February 28, 2009

Police issue citations to bikers on Helmet Freedom Ride

About 100 motorcyclists gathered at the Beaver Bar in Murrells Inlet for the Helmet Freedom Ride. Most bikers did not wear helmets as they rode into Myrtle Beach today protesting the city’s new local helmet law. 

Today is the day nine of the city’s 15 ordinances and amendments aimed at curbing the May motorcycle rallies take effect. Others include a 1 a.m. curfew for minors and bans on parking oversize trailers on public streets, putting more than two motorcycles in a parking space and using parking lots for anything but parking.

The bikers were expected to cruise up Kings Highway to Ocean Boulevard. The group was to then turn left on 29th Avenue North and take U.S. 17 Bypass back to Murrells Inlet.

At 12:05 p.m., three Myrtle Beach police officers were stationed at Ocean Boulevard just south of the Kings Highway intersection. The bikers left Murrells Inlet at noon.

By 12:24 p.m., officers began issuing citations to bikers not wearing helmets. Many of the bikers were travelling in small packs.

About 95 percent of the bikers who took part in the ride did not wear a helmet.

A group of people watched the events unfold in a vacant parking lot near Shipwreck Island Adventure Golf.

Bruce Arnold, who rode 650 miles from Miami Beach, Fla. to take part in the ride, said, “I’m not anti-helmet, I’m anti-helmet law and anti-discrimination.”

“Fast Fred” Ruddock of North Charleston, who heads the group Bikers of Lesser Tolerance, said this might be his only chance to get a ticket in South Carolina.

“It’s the law not the device we oppose,” Ruddock said.

Ruddock and others say they will challenge their tickets if they receive them today.
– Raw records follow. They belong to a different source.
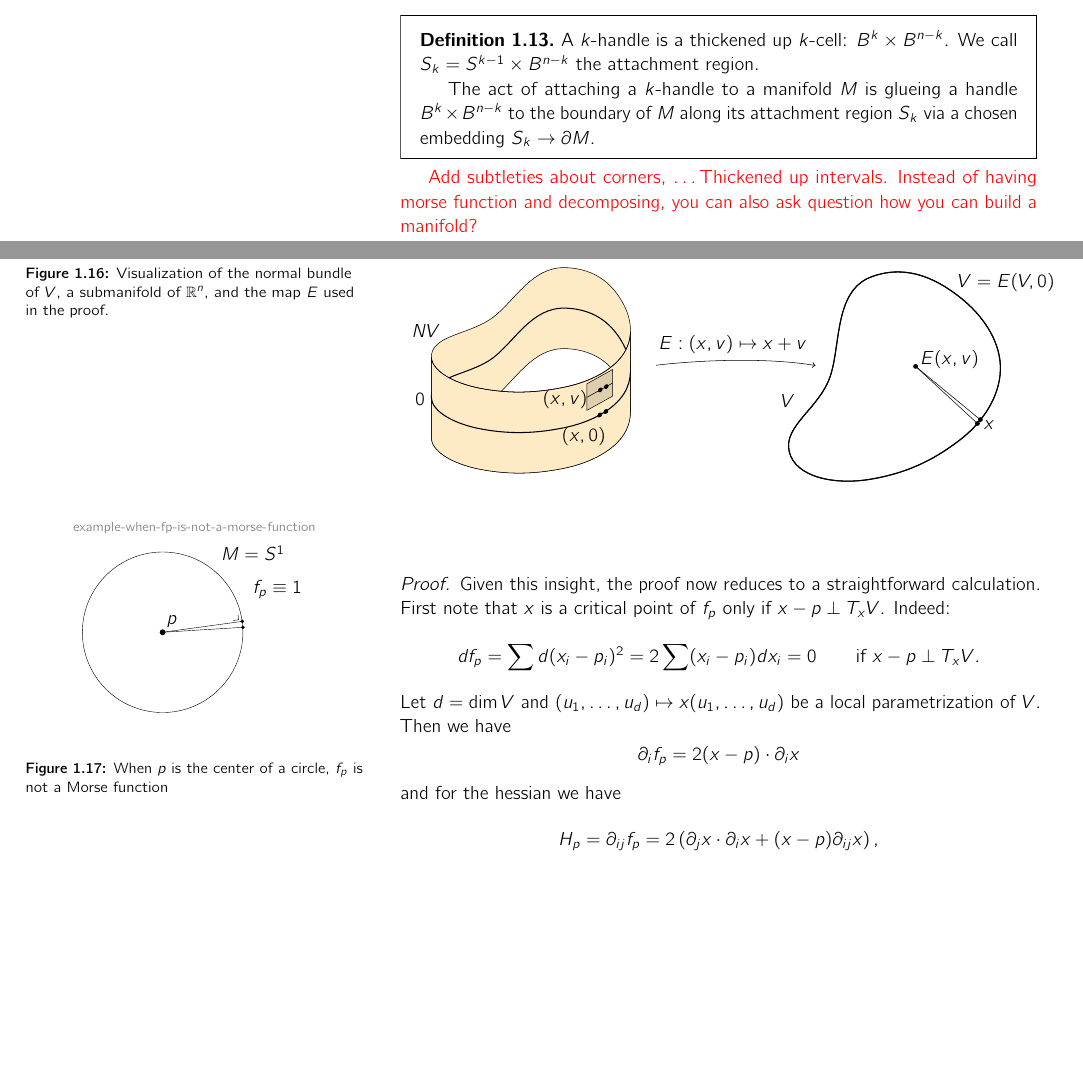
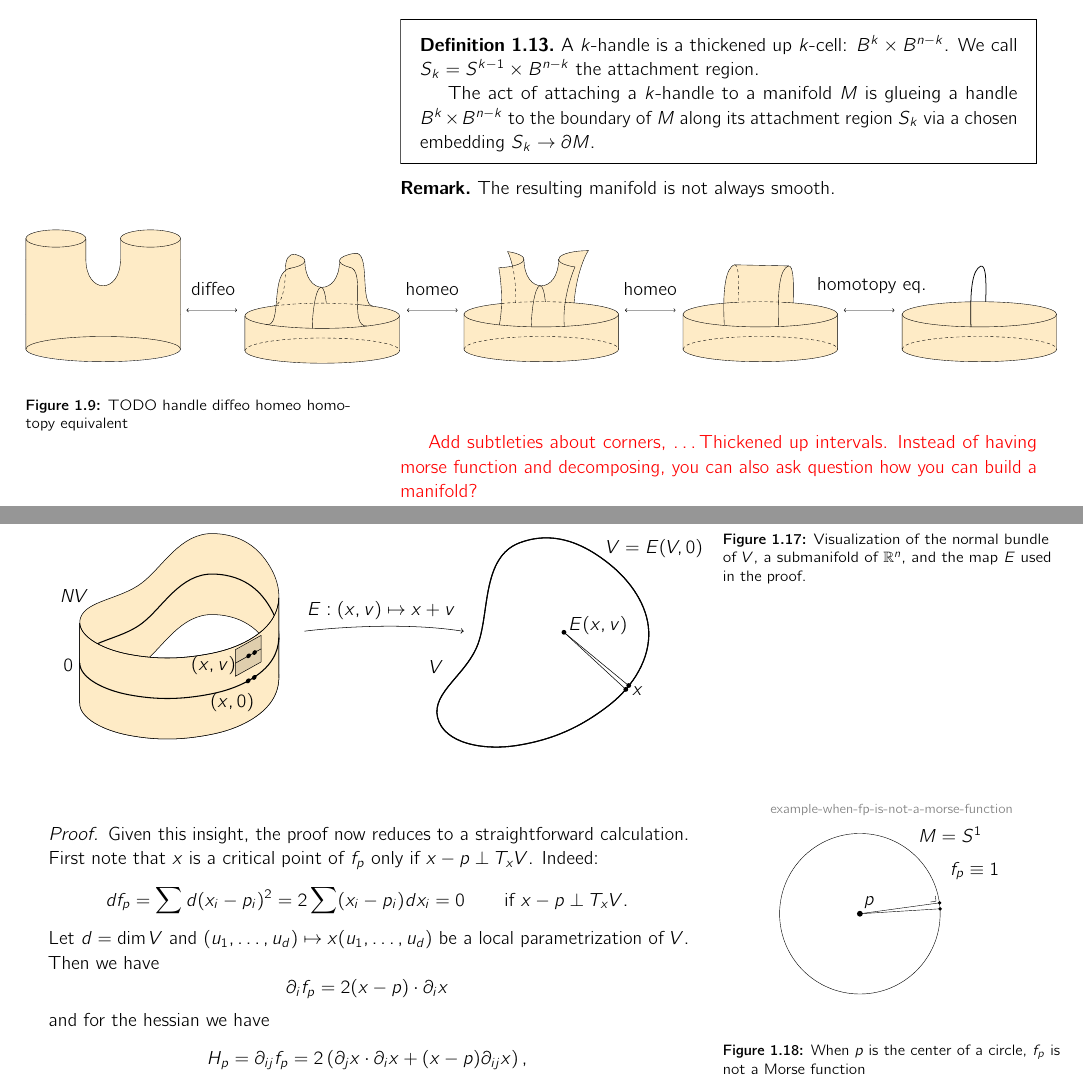
Before and after one commit to gillescastel/masterthesis, a LaTeX thesis (thesis/master.tex, which reads thesis/chap1.tex): two parts of pages 18 and 22 of 35 before the commit and two parts of pages 18 and 23 of 37 after it, joined at a grey line, cut so that both start at the same text, the shorter picture padded with empty space. Compiled offline with pdfLaTeX.

Commit message:
Add figure diffeo homeo homotopy eq handles

```diff
--- a/thesis/chap1.tex
+++ b/thesis/chap1.tex
@@ -356,6 +356,16 @@ The advantage of cutting along gradient flow lines, is that we have split up the
 
     The act of attaching a $k$-handle to a manifold $M$ is glueing a handle $\disk{k} \times \disk{n-k}$ to the boundary of $M$ along its attachment region $S_k$ via a chosen embedding $S_k \to  \partial M$.
 \end{definition}
+\begin{remark}
+    The resulting manifold is not always smooth.
+\end{remark}
+
+\begin{figure*}[H]
+    \centering
+    \fullwidthincfig{handle-diffeo-homeo-homotopy-equivalent}
+    \sidecaption{TODO handle diffeo homeo homotopy equivalent
+    \label{fig:handle-diffeo-homeo-homotopy-equivalent}}
+\end{figure*}
 
 \todo{Add subtleties about corners, \ldots
 Thickened up intervals.
```
Also changed, not shown: thesis/figures/handle-diffeo-homeo-homotopy-equivalent.pdf (added), thesis/figures/handle-diffeo-homeo-homotopy-equivalent.pdf_tex (added), thesis/figures/handle-diffeo-homeo-homotopy-equivalent.svg (added).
Many said they are expecting a police presence at the city limits. There are S.C. Highway Patrol officers at the Beaver Bar watching the gathering.

The Helmet Freedom Ride is not officially being sponsored, but announcements have been placed in motorcycle-related magazines and on Web sites riders are likely to visit, and have been circulated by e-mail.

The impending helmet law has prompted cheers from some residents who think it will discourage riders from coming to the beach, and caused consternation from bikers and others who think the city has no right to make a law more specific than the state’s law.

South Carolina requires people younger than 21 wear helmets while on motorcycles, but is silent on people 21 and older. The city’s law makes not wearing a helmet a civil infraction – like a parking ticket. Violators can pay the $100 fine or appear before an administrative hearing judge to argue the citation.

One Comment leave one →
  1. goldiron permalink*
    February 28, 2009 10:01 pm

    By Rashad Midani
    WBTW News 13 Digital Journalist/Reporter
    Published: February 28, 2009

    Dozens of bikers met up at the Beaver Bar in Murrells Inlet for what they called the Myrtle Beach Helmet Freedom Ride.

    The bikers found out just before they took off that nearly a dozen police officers were waiting for them in the city limits of Myrtle Beach.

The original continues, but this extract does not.